Abu Bakr al-Baghdadi is ‘The Ghost’ leading the world’s most brutal militant group
Discreet in his youth and invisible as the world’s most wanted man, Abu Bakr al-Baghdadi rose through the ranks quietly and patiently to become global jihad’s undisputed supremo.
The reclusive jihadist chief made his only known public appearance as “caliph” at Friday prayers at the Grand Mosque of al-Nuri in Mosul, where on Sunday Iraq declared victory over Baghdadi’s Islamic State group after a grueling battle. That appearance made the mosque a symbol of I.S. rule, and the jihadists did not allow it to be captured intact, blowing it and its famed leaning minaret up in June as Iraqi forces closed in.
The 46-year-old Iraqi-born leader of the I.S., nicknamed “The Ghost,” has not been seen in public since his 2014 visit to the mosque, and the fortunes of his “caliphate” have since made a drastic turn for the worse. The world’s most-wanted man has been rumored wounded or killed a number of times in the past, and while he was said to have left Mosul earlier this year, his whereabouts were never confirmed.
His low profile—a perfect antithesis to Osama bin Laden—is partly what Baghdadi, who has a $25-million U.S. bounty on his head, has owed his rise as well as his survival to. The man who in 2014 became the overlord of a jihadist state ruling over millions of inhabitants was born Ibrahim Awad al-Badri to a modest family in Samarra, north of Baghdad.
Baghdadi’s high school results were too modest to undertake a law degree and his eyesight too bad to join the army so he moved to the capital to study Islam, settling in the neighborhood of Tobchi.
After U.S.-led forces invaded Iraq in 2003, he founded his own insurgent outfit. It never carried out major attacks, however, and by the time he was arrested in February 2004 and detained at the Camp Bucca facility, he was still very much a second or third-tier jihadist.

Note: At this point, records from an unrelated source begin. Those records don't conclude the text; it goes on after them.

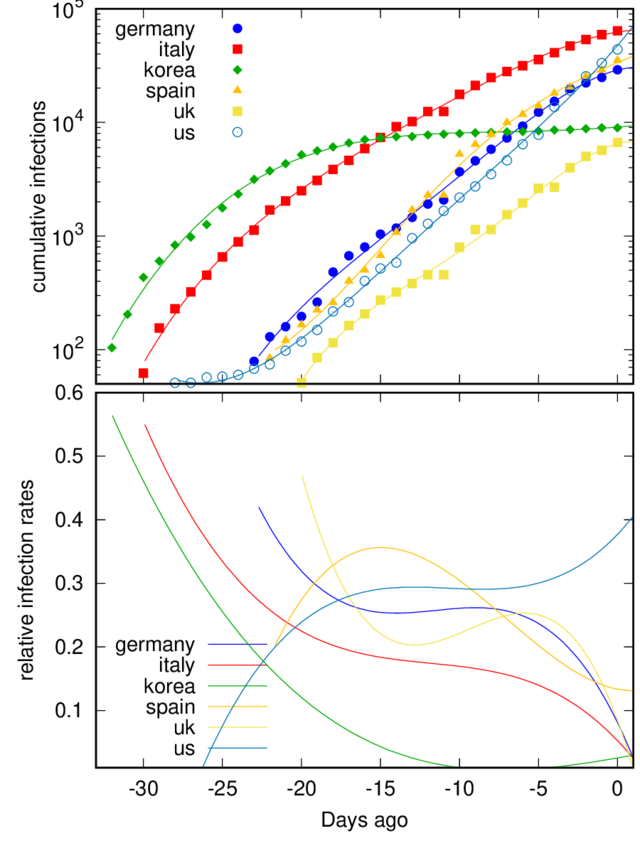
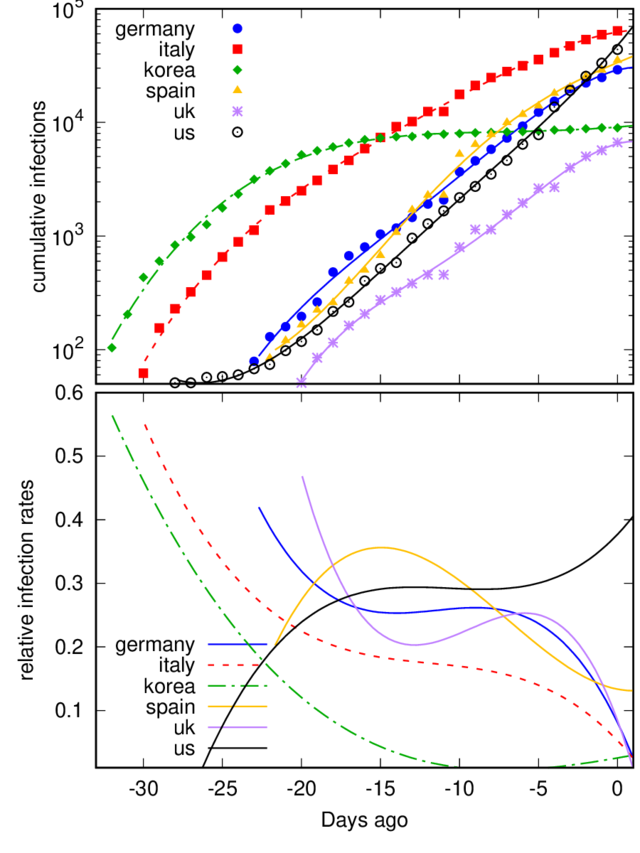
Tue 24 Mar 2020 08:54:43 PM CET

diff --git a/README.md b/README.md
@@ -7,7 +7,7 @@ Here is some regularly updated analysis of the COVID-19 outbreak.
 
 Data from: https://github.com/CSSEGISandData/COVID-19
 
- *UPDATED: Tue 24 Mar 2020 12:30:56 PM CET*
+ *UPDATED: Tue 24 Mar 2020 08:52:24 PM CET*
 
 ## The growth rate of infection
 
@@ -33,12 +33,12 @@ steadily.
 *Infection rates doubled in :*
 |Country | days until doubling of infections| 
 | --- | --- |
-|germany: |8.57 days|
-|italy: |13.19 days|
-|korea: |27.36 days|
-|spain: |5.19 days|
-|uk: |8.22 days|
-|us: |1.84 days|
+|germany |5.44 days|
+|italy |9.05 days|
+|korea |32.78 days|
+|spain |4.93 days|
+|uk |4.82 days|
+|us |1.96 days|
 
 
 
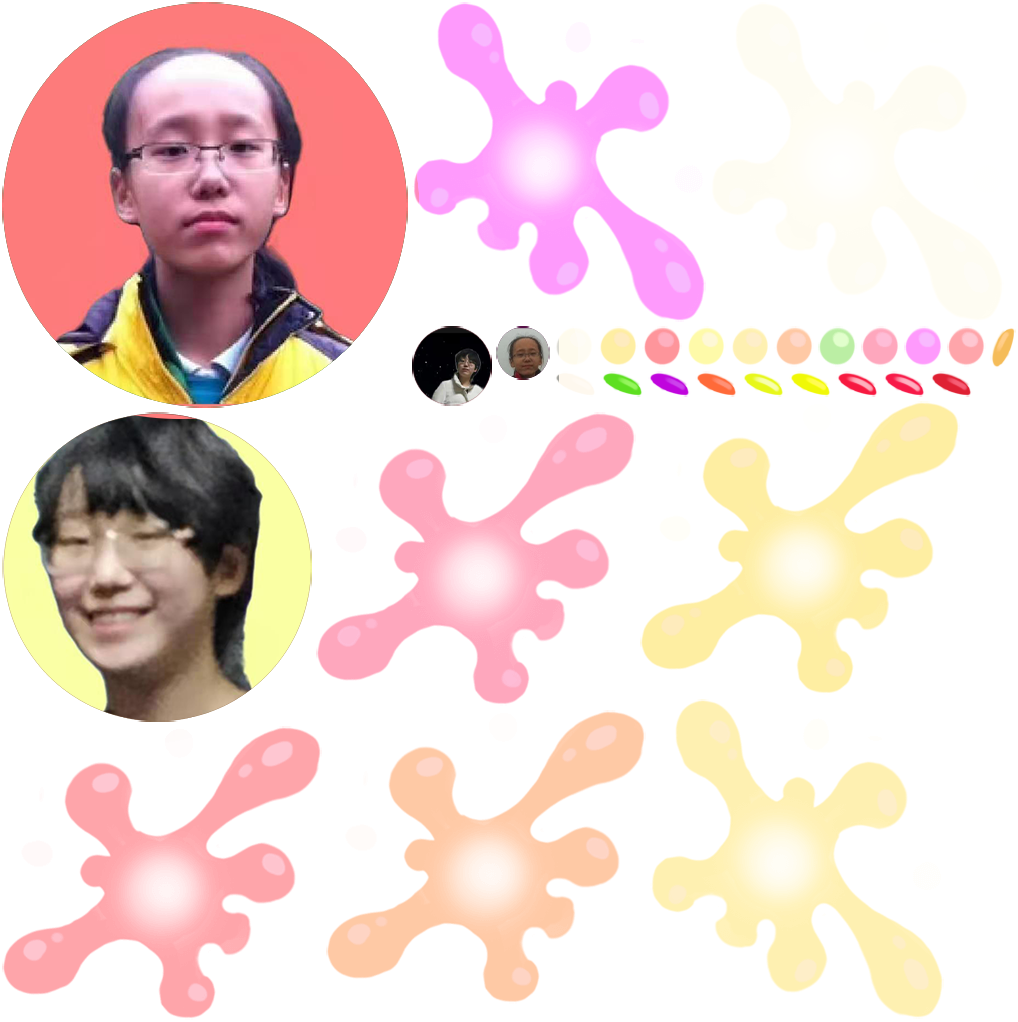
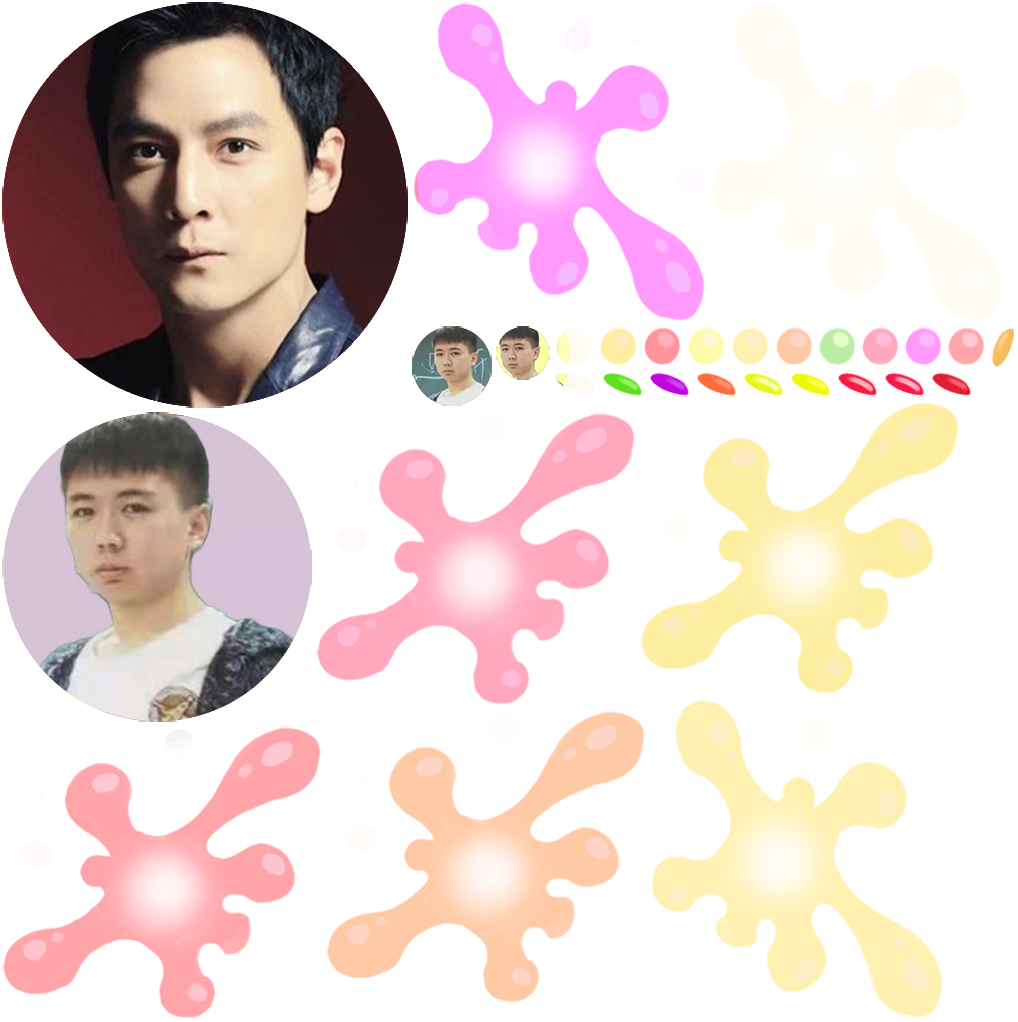
nitial commit

Changed region(s): [[0.0, 0.0, 0.4263, 0.728], [0.3959, 0.3033, 0.5786, 0.3943]]

diff --git a/index.html b/index.html
@@ -4,7 +4,7 @@
 <head>
     <meta charset="utf-8">
 
-    <title>合成大西瓜嗷呜</title>
+    <title>合成冯一笑</title>
 
     <!--http://www.html5rocks.com/en/mobile/mobifying/-->
     <meta name="viewport" content="width=device-width,user-scalable=no,initial-scale=1, minimum-scale=1,maximum-scale=1" />
@@ -109,7 +109,7 @@
             //        console.log("window.navigator.language",window.navigator.language);
 
             if (window.navigator.language == "zh-CN" || window.navigator.language == "zh-cn") {
-                document.title = "合成大西瓜嗷呜";
+                document.title = "合成冯一笑";
             } 
 
 
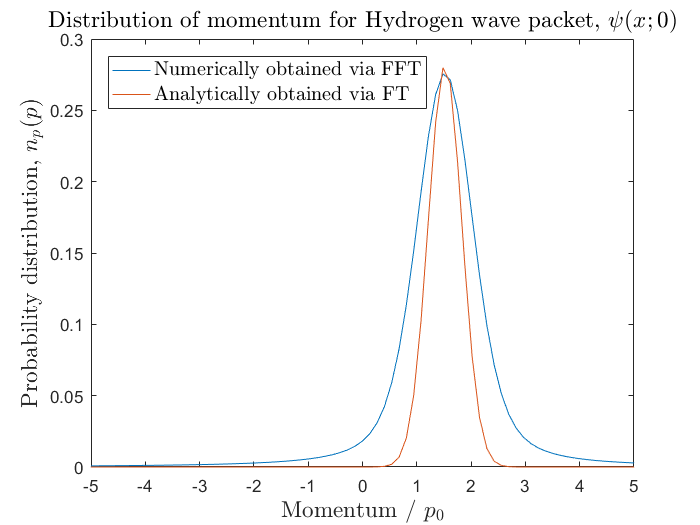
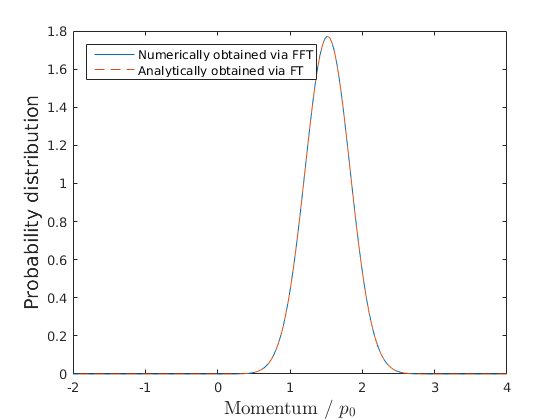
Changed figures in task1 and updated figure caption.

diff --git a/report/report.tex b/report/report.tex
@@ -36,19 +36,19 @@ where $d$ is the witdth of the packet, $x_0$ and $p_0$ are the corresponding ini
 \begin{figure}[H]
     \centering
     \captionsetup[subfigure]{justification=centering}
-    \begin{subfigure}[b]{0.7\textwidth}
+    \begin{subfigure}[b]{0.8\textwidth}
         \centering
         \includegraphics[width=\textwidth]{graphics/task1/position_prob.png}
 		\caption{}
 		\label{fig:1_a}
     \end{subfigure}
-    \begin{subfigure}[b]{0.7\textwidth}
+    \begin{subfigure}[b]{0.8\textwidth}
         \centering
         \includegraphics[width=\textwidth]{graphics/task1/momentum_prob.png}
         \caption{}
 		\label{fig:1_b}
     \end{subfigure}
-    \caption{\textit{(a):} The positive half of the wave packet in space. Given that it is a Gaussian distribution with zero mean, it is symmetrical around the y-axis. \textit{(b):} The wave packet in momentum space. The blue graph is the result obtained from numerically doing FFT on the initial wave packet. The red dashed graph is the analytical solution.}
+    \caption{\textit{(a):} The positive half of the wave packet in space. Given that it is a Gaussian distribution with zero mean, it is symmetrical around the y-axis. \textit{(b):} The wave packet in momentum space. The blue graph is the result obtained from numerically doing FFT on the initial wave packet. The red dashed graph is the analytical solution. Due to their similarity, the two graphs are difficult to distinguish from each other.}
     \label{fig:*}
 \end{figure}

The U.S. prison in southern Iraq, which was later dubbed “the University of Jihad,” was where he started showing signs of the leader he is now. He was released at the end of 2004 for lack of evidence. Iraqi security services arrested him twice subsequently, in 2007 and 2012, but let him go because they did not know who he was.
In 2005, he pledged allegiance to Abu Musab al-Zarqawi, the brutal leader of one of I.S.’s many previous incarnations. Zarqawi was killed in 2006 and Baghdadi took over from his successor, who was also eliminated, in 2010.
He revived the fortunes of Iraq’s struggling Al Qaeda affiliate, the Islamic State of Iraq, turning it into the independent I.S. group, expanding into Syria in 2013 and then launching its sweeping offensive in Iraq in 2014.
Baghdadi grew up in a family divided between a religious clan and another of officers loyal to Saddam Hussein’s secular Baath party.
Years later, his masterstroke as a jihadist leader was arguably to incorporate the ex-Baathists his predecessors had either fought or ignored into his organization. It gave his leadership the military legitimacy he personally lacked and formed a solid backbone for the future I.S. group, whose extremist religious propaganda was combined with formidable guerrilla efficiency.
Uncharismatic and an average orator, Baghdadi was described by his repudiated ex-wife Saja al-Dulaimi, who now lives in Lebanon, as a “normal family man” who was good with children.
Baghdadi is thought to have had three wives, Asma al-Kubaysi, Isra al-Qaysi—from Iraq and Syria—and another, more recent, from the Gulf. He has also been accused of having repeatedly raped girls and women he kept as sex slaves, including a pre-teen Yazidi girl and the U.S. aid worker Kayla Mueller who was subsequently killed.